A complete answer includes every line below with the word "Drinks".

### Extracted data
Start of Block

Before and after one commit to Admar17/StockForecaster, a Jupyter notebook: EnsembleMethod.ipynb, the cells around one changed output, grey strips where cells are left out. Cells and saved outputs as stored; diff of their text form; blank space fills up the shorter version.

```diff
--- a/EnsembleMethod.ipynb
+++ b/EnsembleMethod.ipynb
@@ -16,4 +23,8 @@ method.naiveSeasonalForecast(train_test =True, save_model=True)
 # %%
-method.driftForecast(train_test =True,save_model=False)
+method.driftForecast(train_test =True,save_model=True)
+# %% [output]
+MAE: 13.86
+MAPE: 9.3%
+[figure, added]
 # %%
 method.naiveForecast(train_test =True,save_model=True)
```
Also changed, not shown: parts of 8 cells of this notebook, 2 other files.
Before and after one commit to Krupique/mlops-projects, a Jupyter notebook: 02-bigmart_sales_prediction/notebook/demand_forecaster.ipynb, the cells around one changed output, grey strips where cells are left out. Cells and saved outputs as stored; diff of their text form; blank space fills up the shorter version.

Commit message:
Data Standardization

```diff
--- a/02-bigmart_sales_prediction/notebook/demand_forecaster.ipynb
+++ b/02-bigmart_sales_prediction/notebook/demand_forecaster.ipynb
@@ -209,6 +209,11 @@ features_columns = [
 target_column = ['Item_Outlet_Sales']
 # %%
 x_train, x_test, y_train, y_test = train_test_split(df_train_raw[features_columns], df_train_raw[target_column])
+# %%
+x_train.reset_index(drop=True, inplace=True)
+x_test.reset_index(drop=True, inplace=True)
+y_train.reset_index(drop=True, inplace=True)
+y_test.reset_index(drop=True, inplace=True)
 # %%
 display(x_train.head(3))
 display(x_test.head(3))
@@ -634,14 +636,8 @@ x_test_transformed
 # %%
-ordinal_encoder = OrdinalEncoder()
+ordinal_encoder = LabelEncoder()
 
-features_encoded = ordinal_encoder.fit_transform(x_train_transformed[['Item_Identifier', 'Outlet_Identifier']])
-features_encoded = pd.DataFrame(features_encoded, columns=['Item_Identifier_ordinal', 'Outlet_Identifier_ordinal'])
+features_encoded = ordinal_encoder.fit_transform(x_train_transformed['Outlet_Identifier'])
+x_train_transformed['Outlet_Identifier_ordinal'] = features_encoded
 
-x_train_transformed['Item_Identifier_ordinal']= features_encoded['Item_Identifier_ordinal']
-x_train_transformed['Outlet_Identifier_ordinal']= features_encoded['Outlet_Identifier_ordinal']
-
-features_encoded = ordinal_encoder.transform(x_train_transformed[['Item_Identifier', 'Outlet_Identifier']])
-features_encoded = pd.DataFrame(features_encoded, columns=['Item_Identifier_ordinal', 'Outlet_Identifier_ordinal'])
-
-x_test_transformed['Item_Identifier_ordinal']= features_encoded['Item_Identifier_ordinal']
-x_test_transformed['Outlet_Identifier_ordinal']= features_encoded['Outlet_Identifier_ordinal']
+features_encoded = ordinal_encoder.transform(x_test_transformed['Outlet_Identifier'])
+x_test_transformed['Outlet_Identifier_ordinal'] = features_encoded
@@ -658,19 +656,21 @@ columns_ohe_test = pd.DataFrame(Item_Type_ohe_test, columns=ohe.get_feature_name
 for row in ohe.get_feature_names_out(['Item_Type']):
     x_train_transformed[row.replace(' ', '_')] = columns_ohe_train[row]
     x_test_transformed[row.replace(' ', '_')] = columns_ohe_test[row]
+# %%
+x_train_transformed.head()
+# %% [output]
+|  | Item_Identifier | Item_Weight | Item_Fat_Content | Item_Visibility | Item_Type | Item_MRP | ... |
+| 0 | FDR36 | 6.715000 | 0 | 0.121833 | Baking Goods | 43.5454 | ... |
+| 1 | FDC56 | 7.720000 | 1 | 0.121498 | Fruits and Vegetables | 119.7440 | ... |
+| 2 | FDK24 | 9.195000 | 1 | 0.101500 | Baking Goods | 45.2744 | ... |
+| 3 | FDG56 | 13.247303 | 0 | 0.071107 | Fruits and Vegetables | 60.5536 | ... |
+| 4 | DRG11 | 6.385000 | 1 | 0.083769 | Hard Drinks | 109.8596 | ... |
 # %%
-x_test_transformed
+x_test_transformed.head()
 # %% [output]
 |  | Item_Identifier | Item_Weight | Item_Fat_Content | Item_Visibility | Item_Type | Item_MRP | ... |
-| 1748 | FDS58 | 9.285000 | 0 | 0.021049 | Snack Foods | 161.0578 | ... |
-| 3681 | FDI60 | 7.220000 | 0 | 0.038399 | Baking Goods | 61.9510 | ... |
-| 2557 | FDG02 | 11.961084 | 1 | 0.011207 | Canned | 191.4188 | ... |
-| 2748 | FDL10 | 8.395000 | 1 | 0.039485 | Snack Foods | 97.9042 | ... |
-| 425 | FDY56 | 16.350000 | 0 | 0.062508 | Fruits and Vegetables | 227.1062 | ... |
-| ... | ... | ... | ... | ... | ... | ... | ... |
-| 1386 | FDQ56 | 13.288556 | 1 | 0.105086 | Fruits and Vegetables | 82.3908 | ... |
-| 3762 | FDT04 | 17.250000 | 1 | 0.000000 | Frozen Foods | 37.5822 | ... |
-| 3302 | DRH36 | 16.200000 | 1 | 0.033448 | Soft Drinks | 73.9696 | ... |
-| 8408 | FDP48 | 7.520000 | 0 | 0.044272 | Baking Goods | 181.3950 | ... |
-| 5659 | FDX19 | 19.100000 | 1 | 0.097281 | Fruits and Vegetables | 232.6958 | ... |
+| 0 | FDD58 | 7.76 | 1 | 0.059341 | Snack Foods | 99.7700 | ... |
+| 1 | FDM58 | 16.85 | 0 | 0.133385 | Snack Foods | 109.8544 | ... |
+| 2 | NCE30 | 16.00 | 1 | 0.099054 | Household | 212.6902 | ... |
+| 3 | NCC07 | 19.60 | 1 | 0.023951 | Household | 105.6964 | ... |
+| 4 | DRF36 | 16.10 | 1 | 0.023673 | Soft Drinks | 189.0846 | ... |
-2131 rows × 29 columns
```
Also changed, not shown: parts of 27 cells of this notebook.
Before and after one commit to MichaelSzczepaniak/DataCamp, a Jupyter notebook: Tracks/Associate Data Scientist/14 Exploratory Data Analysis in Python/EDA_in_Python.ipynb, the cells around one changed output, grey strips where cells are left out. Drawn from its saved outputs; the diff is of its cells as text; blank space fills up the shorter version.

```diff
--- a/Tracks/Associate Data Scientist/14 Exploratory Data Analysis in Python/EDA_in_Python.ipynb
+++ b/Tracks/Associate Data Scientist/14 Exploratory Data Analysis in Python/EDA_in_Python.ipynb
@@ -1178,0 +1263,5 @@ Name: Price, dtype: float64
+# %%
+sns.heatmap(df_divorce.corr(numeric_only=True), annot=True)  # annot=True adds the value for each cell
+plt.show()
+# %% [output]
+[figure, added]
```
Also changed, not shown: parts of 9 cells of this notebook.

End of Block

### The completed task
+| 4 | DRG11 | 6.385000 | 1 | 0.083769 | Hard Drinks | 109.8596 | ... |
-| 3302 | DRH36 | 16.200000 | 1 | 0.033448 | Soft Drinks | 73.9696 | ... |
+| 4 | DRF36 | 16.10 | 1 | 0.023673 | Soft Drinks | 189.0846 | ... |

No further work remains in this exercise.